December 20, 2016 | BizRun Team
Did you know there are decisive behaviors that indicate someone is about to quit their job? After reading this recent SHRM/Harvard Business Review article by Timothy M. Gardner and Peter W. Hom, we were inspired to come up with a way to put their findings to work. We set out to do it using only the tools available within G Suite. And we created a survey template using Google Forms which assesses an employee on the 13 behaviors most predictive of a voluntary departure. Lucky for you, we’re providing it for free! You can find step-by-step instructions for using it below.
Just being aware of these 13 behaviors can help supervisors tune into their top performers before it’s too late. And using our survey template can assess the risk in quantitative terms, giving managers clues as to when they should take action and make improvements.
When do you have a problem?
The magic number you’re looking for is 4.2. According to the research cited above, if an employee averages 4.2 or higher across all 13 questions in the survey, they’re twice as likely to quit than your average employee.
What do you do about it?
Not all turnover is bad. But losing and replacing a star performer can cost between 30% of an entry-level person’s salary and 150% of a mid-level person’s. If you have a good employee with a high score on this survey, it may be time to sit down with them and find out what they need to feel committed to your organization.
There’s a lot of research out there about the reasons good employees leave. And there are a lot of good ideas for getting key personnel to stick around. We think one of the most effective ways to get your best people to stay is to talk with them face-to-face and find out why they’re not happy—and what you can do to change that.
Here’s how to use the survey.
1. Get a copy of our Retention Survey Template, built with Google Forms.
Follow this link to our public folder where we’ve shared the Retention Survey Template. Right click and select “Make a Copy.”
2. Rename it.
Drive will save a copy of the survey to your “My Drive.” It will be called “Copy of Employee Retention Survey Template.” Rename it, something like “ACME Employee Retention Survey.” Move it to the appropriate location in your company’s Google Drive, so that it has the appropriate level of permissions. We keep our company surveys in a folder only HR can access.
3. Customize the look (optional).
Click the Preview icon at the top of the survey. You can step through the entire survey as if you were a respondent. If you find a mistake click the pencil icon and edit. Repeat as necessary.
5. Distribute your survey.
When you’re ready to send out your survey, click the big “Send” button at the top of the page. The Send form has several fields you’ll need to fill out.
Automatically collect respondent’s username: For this type of survey, we think it’s fine to check this option.
Send via: You can choose whether to distribute via an email composed in this window, get a link to distribute elsewhere or get HTML to embed wherever you like. You can also share the survey via Google+, Facebook or Twitter.
If you’re sending out the message via email, you’ll need to enter a recipient, subject and your message. It’s convenient to use an email alias if you have one set up, such as email@example.com or firstname.lastname@example.org. In your message be sure to let people know when you expect the survey to completed.
6. Close the survey.
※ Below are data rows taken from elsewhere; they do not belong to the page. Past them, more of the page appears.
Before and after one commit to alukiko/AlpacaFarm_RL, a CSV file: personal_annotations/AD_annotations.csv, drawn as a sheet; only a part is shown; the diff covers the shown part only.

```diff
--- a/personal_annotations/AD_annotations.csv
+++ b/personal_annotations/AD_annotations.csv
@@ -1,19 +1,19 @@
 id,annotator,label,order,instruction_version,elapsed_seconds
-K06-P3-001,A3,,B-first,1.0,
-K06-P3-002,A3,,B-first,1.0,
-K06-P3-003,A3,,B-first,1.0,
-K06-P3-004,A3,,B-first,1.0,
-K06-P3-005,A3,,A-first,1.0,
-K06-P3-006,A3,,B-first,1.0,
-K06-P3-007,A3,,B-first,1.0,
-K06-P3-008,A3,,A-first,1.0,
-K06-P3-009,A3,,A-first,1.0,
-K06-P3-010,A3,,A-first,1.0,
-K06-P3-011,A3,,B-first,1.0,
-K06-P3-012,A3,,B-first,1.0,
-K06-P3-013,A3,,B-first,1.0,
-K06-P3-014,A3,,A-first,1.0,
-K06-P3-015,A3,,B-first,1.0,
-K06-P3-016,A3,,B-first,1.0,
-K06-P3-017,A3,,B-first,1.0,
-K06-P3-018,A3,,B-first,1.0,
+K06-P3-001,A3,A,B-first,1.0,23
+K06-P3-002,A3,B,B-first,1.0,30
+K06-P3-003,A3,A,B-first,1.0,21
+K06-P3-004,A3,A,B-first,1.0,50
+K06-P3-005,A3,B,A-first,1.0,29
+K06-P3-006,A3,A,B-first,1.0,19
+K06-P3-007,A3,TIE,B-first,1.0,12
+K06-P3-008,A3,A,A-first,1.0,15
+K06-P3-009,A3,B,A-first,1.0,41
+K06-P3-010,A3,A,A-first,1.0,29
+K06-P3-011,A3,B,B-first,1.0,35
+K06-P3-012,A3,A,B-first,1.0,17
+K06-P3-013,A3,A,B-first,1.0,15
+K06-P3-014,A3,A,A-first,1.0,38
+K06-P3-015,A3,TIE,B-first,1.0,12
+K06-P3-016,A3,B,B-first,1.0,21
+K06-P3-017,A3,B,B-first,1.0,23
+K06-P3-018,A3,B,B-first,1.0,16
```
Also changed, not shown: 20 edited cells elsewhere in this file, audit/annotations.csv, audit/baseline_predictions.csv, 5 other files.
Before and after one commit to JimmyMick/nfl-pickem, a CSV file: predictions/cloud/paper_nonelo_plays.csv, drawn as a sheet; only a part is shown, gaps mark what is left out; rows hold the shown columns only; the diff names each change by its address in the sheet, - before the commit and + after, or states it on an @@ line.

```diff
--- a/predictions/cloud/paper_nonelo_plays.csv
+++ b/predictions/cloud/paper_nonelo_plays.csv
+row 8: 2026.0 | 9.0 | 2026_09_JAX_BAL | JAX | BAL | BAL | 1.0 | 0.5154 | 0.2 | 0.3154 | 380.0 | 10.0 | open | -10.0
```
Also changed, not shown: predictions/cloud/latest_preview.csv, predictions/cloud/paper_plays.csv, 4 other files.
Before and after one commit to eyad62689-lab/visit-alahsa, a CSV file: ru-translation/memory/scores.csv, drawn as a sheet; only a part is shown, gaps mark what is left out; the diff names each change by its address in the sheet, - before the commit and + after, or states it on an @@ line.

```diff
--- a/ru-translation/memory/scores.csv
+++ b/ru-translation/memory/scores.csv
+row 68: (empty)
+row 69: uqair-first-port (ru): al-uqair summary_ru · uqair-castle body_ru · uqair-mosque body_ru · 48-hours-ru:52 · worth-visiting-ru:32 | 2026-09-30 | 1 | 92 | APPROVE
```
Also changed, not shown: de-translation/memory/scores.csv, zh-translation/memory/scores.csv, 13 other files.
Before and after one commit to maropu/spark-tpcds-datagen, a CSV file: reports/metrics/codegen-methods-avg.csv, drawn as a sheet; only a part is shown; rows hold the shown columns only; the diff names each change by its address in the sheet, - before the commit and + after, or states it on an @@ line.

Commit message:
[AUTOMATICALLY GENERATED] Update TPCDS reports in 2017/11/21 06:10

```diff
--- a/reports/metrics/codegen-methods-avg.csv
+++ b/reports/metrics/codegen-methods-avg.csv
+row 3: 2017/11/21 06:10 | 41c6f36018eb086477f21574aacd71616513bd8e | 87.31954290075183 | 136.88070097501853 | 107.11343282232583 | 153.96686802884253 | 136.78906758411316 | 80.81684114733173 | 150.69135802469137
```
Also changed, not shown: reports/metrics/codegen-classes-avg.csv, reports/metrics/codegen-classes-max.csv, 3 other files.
Give people at least a couple of days to complete the survey. You may want to send a reminder email before closing it. Once you’ve received all the responses you want, you should close the survey. To do this, go to the Responses tab and toggle the Accepting responses button.
Then it’ll look like this:
7. View the retention survey results.
Now you’re ready to review the responses to your Employee Retention Survey. Normally you would go to the Responses tab, and view either the summary or individual responses. In this case, however, you’ll need to download the survey results and compute an average for each individual who was rated.
Start by downloading the CSV.
Then upload the CSV from your file system into Drive. Double-click on the file to open it in Sheets. Scroll to the right to add a new column where you’ll compute the average. You can see the formula below.
You’re looking for employees who scored 4.2 or higher, on average, across the 13 behavioral indicators. In the sample results below, an employee has scored higher that 4.2. This would be an individual you may want to open a dialog with to minimize their risk of departure.
Let us know how it goes.
We’d love to hear from you. How did your Retention Survey campaign go? What did you learn about your people? And your star performers? What next steps are you taking? Leave us a comment below or email us at email@example.com.
Enjoyed this post? Get our previous Google Forms survey template, for assessing employee engagement, here.